By Claudia Reuter, Vice President, HMH Labs
“Innovation” has become such a popular buzzword that it can sometimes be difficult to pinpoint its true meaning. In Boston and throughout the state, we’re surrounded by innovation—in education, technology, medicine and more—and we tend to think of it as aligned with scientific discovery, ground-breaking research or unbelievable feats of engineering. But innovation is about more than unveiling the next big thing.
I recently took on a challenge that has expanded my own thinking on innovation—I became vice president of HMH Labs at Houghton Mifflin Harcourt, a global learning company with nearly two centuries of experience in providing education content, services and technology. “HMH Labs” is a new incubation hub in our Boston headquarters that creates a space for ideation, experimentation and prototyping of digital education solutions. Upon hearing the news of my new role, several people reached out to ask what kind of brain research I was doing. To many, the title of “Labs” somehow meant that I would be a lab-coat wearing, beaker-holding scientist tasked with coming up with a game-changing idea using test tubes and chemicals. Well, I’m not.
I’ve learned a great deal in my tenure so far, and I’ve found it useful to let my own definition of innovation evolve along the way. The reality is that being innovative isn’t always about what I can dream up personally. It’s about what I can do as a leader to facilitate fresh ideas. It’s about taking an optimistic approach to problems and bringing out creativity in our colleagues and ourselves.
Innovation Is a Process
To be innovative, the best teams start by assessing the problems consumers are facing. Having trouble finding information? Enter Google. Struggling with government forms, like taxes? Enter Intuit. Literally in the dark? Enter Edison.
When my team sets out to innovate, we don’t start with what any one person thinks would be “cool.” We start by asking what problems our customers are facing. And our solutions to those problems become our focal points.
As a learning company, HMH has an opportunity right now to assess how millions of people are engaging with content, and we have a responsibility to assess what’s working and what’s not and deliver new technology methods quickly. This is an integral part of innovation.
Innovation Isn’t Just for Start-ups
In addition to facing questions about the “brain research” I must be doing as VP of HMH Labs, I also got the sense that people didn’t naturally associate a 180-year-old company with innovation. Somehow, innovation has become a term reserved for start-ups, and in particular for start-ups run by young men wearing hoodies in Silicon Valley.

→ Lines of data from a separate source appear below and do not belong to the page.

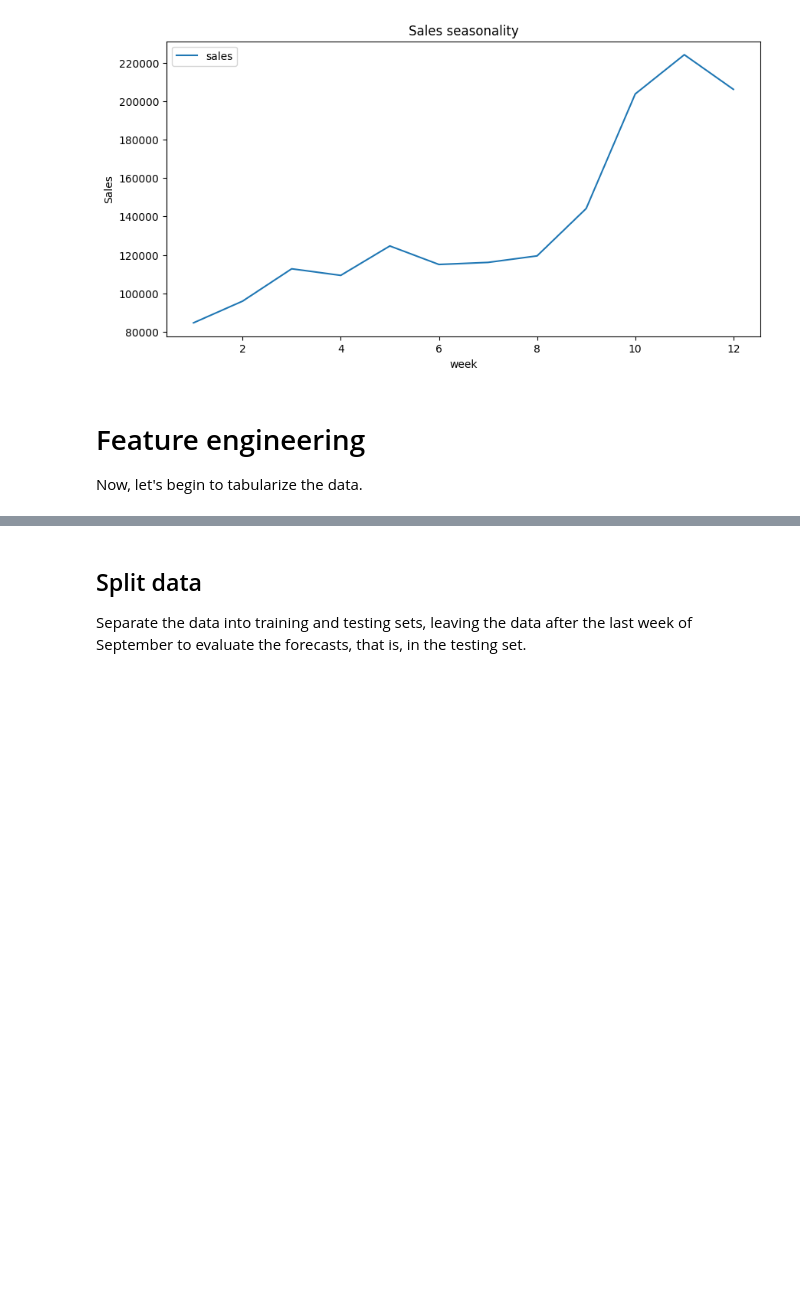
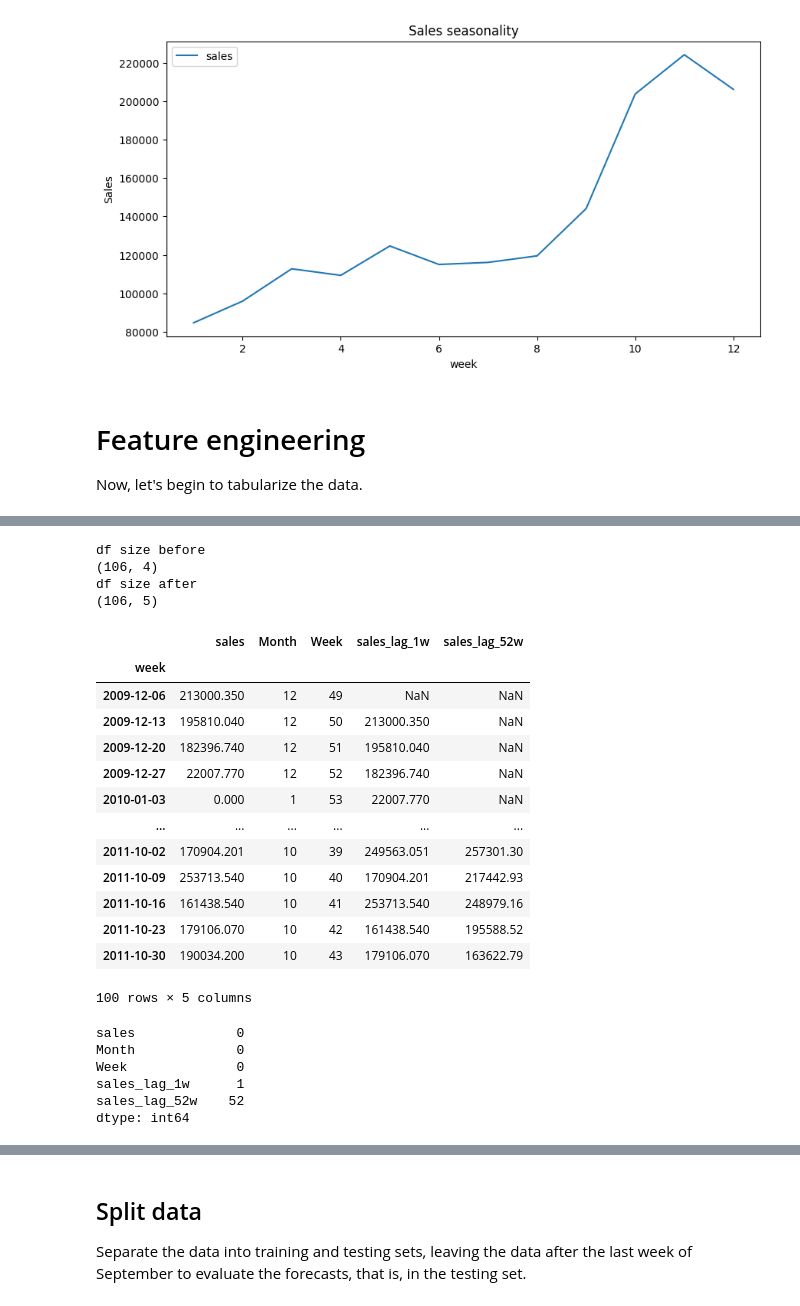
Before and after one commit to ivelin/feature-engineering-for-time-series-forecasting, a Jupyter notebook: assignments/02-tabularizing-time-series/assignment.ipynb, the cells around one changed output, grey strips where cells are left out. Saved outputs shown, nothing was run; the diff lists cells and outputs as text; code cells hidden in the pictures; blank space fills up the shorter version.

```diff
--- a/assignments/02-tabularizing-time-series/assignment.ipynb
+++ b/assignments/02-tabularizing-time-series/assignment.ipynb
@@ -132,0 +149,22 @@ Now, let's begin to tabularize the data.
+# %%
+# We will use last week sales as well as 1 year ago week (52 weeks) sales as lag features
+
+# raw time series
+variables = ["sales"]
+
+# Shift the data forward 1 Wk.
+tmp = df[variables].shift(freq="1W")
+
+# Names for the new variables.
+tmp.columns = [v + "_lag_1w" for v in variables]
+
+# Add the variables to the original data.
+print("df size before")
+print(df.shape)
+
+df = df.merge(tmp, left_index=True, right_index=True, how="left")
+
+print("df size after")
+print(df.shape)
+
+df.head()
@@ -132,0 +183,53 @@ Now, let's begin to tabularize the data.
+# %%
+
+# raw time series
+variables = ["sales"]
+
+# Shift the data forward 1 Wk.
+tmp = df[variables].shift(freq="52W")
+
+# Names for the new variables.
+tmp.columns = [v + "_lag_52w" for v in variables]
+
+# Add the variables to the original data.
+print("df size before")
+print(df.shape)
+
+df = df.merge(tmp, left_index=True, right_index=True, how="left")
+
+print("df size after")
+print(df.shape)
+
+df.head(100)
+# %% [output]
+df size before
+(106, 4)
+df size after
+(106, 5)
+|  | sales | Month | Week | sales_lag_1w | sales_lag_52w |
+| week |  |  |  |  |  |
+| 2009-12-06 | 213000.350 | 12 | 49 | NaN | NaN |
+| 2009-12-13 | 195810.040 | 12 | 50 | 213000.350 | NaN |
+| 2009-12-20 | 182396.740 | 12 | 51 | 195810.040 | NaN |
+| 2009-12-27 | 22007.770 | 12 | 52 | 182396.740 | NaN |
+| 2010-01-03 | 0.000 | 1 | 53 | 22007.770 | NaN |
+| ... | ... | ... | ... | ... | ... |
+| 2011-10-02 | 170904.201 | 10 | 39 | 249563.051 | 257301.30 |
+| 2011-10-09 | 253713.540 | 10 | 40 | 170904.201 | 217442.93 |
+| 2011-10-16 | 161438.540 | 10 | 41 | 253713.540 | 248979.16 |
+| 2011-10-23 | 179106.070 | 10 | 42 | 161438.540 | 195588.52 |
+| 2011-10-30 | 190034.200 | 10 | 43 | 179106.070 | 163622.79 |
+100 rows × 5 columns
+# %%
+# In this procedure, we introduced missing
+# data whenever there was no data available in
+# the previous 1 and 52 weeks.
+
+df.isnull().sum()
+# %% [output]
+sales             0
+Month             0
+Week              0
+sales_lag_1w      1
+sales_lag_52w    52
+dtype: int64
```
Also changed, not shown: parts of 11 cells of this notebook.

But creativity and entrepreneurial spirit aren’t new concepts, though Edison’s workshop no doubt looked different than the Google campus. While HMH was born long before the latest tech boom, its history is one of innovation. We’ve always been thinking about how to tell stories, engage curiosity and improve learning outcomes.
The recent wave of tech growth has also presented us with new celebrity innovators, like Mark Zuckerberg and Elon Musk. But you can’t under-emphasize the importance of the team—and a well-functioning team—to the innovative process. Great ideas come from various people and teams throughout an organization. If you really want to make a difference with your product, you have to work together and your team needs to work just as well with other teams in the company.
Collaboration Is Key
Early on in Labs, I knew that working cross-functionally within the company would be key to long-term success. If we were going to enhance the interoperability of our education solutions and explore new modes of delivery, we needed to reinforce the idea that innovation is a collaborative process, not an individual effort.
To help get creative juices flowing, we started an annual Hackathon event last year in HMH’s technology group. This year, we were able to take that event and expand it across the company. We had over 40 teams voluntarily participate from offices around the world and saw solutions developed from all parts of the company that can be used in support of HMH’s core mission. The teams included tech experts, but also employees who don’t spend their days coding. Everyone had valuable insights.
The Hackathon was a great team-building exercise, and helped to highlight all the different ways that new solutions can be developed. It was also a reminder that innovation is indeed a process. In order to set your sights high, it is important to let go of any preconceived notions about what success looks like or who can achieve it. By definition, innovation is dynamic, so don’t limit your or your team’s vision. Instead, ask questions. You’ll be surprised at where your creativity takes you.